## AIM OF THE TASK
Repeat the records below word for word and omit each image.

[Before-and-after change data]
┄┄┄┄┄┄┄┄┄┄┄┄┄┄┄┄┄┄┄┄
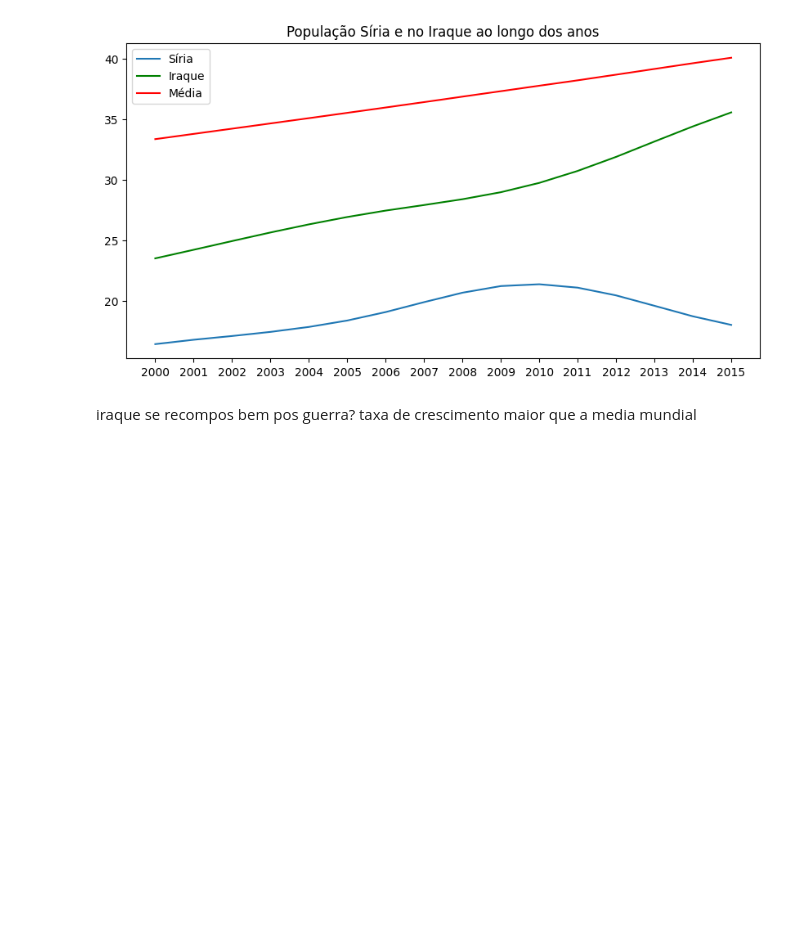
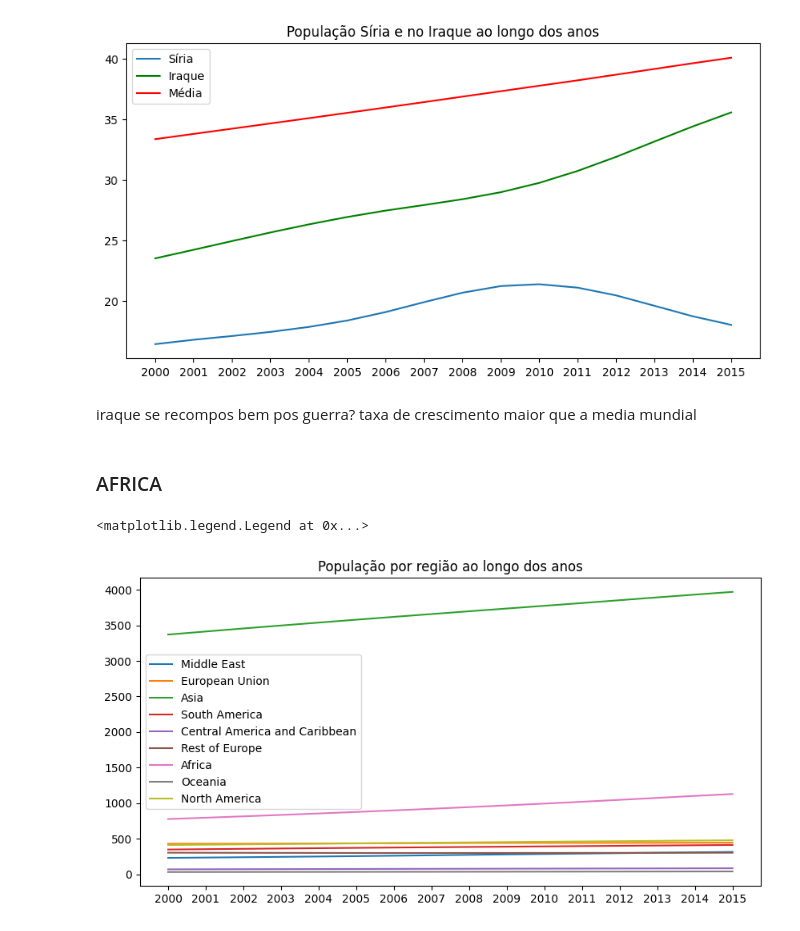
Before and after one commit to carolinabrandao/ICDProjetoFinal, a Jupyter notebook: EDA.ipynb, the cells around one changed output. Saved outputs shown, nothing was run; the diff lists cells and outputs as text; code cells hidden in the pictures; blank space fills up the shorter version.

Commit message:
analise da africa, varias coisas inuteis tiraveis

```diff
--- a/EDA.ipynb
+++ b/EDA.ipynb
@@ -431,3 +431,21 @@ plt.legend(['Síria', 'Iraque', 'Média'])
 [figure]
 # %% [markdown]
 iraque se recompos bem pos guerra? taxa de crescimento maior que a media mundial
+# %% [markdown]
+
+### AFRICA
+# %%
+##população de cada region ao longo dos anos
+plt.figure(figsize=(10, 5))
+plt.xticks(np.arange(2000, 2016, 1.0))
+plt.title('População por região ao longo dos anos')
+#region unique
+region_unique = dataset['region'].unique()
+for region in region_unique:
+    region_pop = dataset[dataset['region'] == region]
+    region_pop = region_pop.groupby('year')['population_mln'].sum()
+    plt.plot(region_pop)
+plt.legend(region_unique)
+# %% [output]
+<matplotlib.legend.Legend at 0x...>
+[figure, added]
```
Also changed, not shown: parts of 10 cells of this notebook.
┄┄┄┄┄┄┄┄┄┄┄┄┄┄┄┄┄┄┄┄
## SOLUTION FOR THIS EXERCISE
Before and after one commit to carolinabrandao/ICDProjetoFinal, a Jupyter notebook: EDA.ipynb, the cells around one changed output. Saved outputs shown, nothing was run; the diff lists cells and outputs as text; code cells hidden in the pictures; blank space fills up the shorter version.

Commit message:
analise da africa, varias coisas inuteis tiraveis

```diff
--- a/EDA.ipynb
+++ b/EDA.ipynb
@@ -431,3 +431,21 @@ plt.legend(['Síria', 'Iraque', 'Média'])
 [figure]
 # %% [markdown]
 iraque se recompos bem pos guerra? taxa de crescimento maior que a media mundial
+# %% [markdown]
+
+### AFRICA
+# %%
+##população de cada region ao longo dos anos
+plt.figure(figsize=(10, 5))
+plt.xticks(np.arange(2000, 2016, 1.0))
+plt.title('População por região ao longo dos anos')
+#region unique
+region_unique = dataset['region'].unique()
+for region in region_unique:
+    region_pop = dataset[dataset['region'] == region]
+    region_pop = region_pop.groupby('year')['population_mln'].sum()
+    plt.plot(region_pop)
+plt.legend(region_unique)
+# %% [output]
+<matplotlib.legend.Legend at 0x...>
+[figure, added]
```
Also changed, not shown: parts of 10 cells of this notebook.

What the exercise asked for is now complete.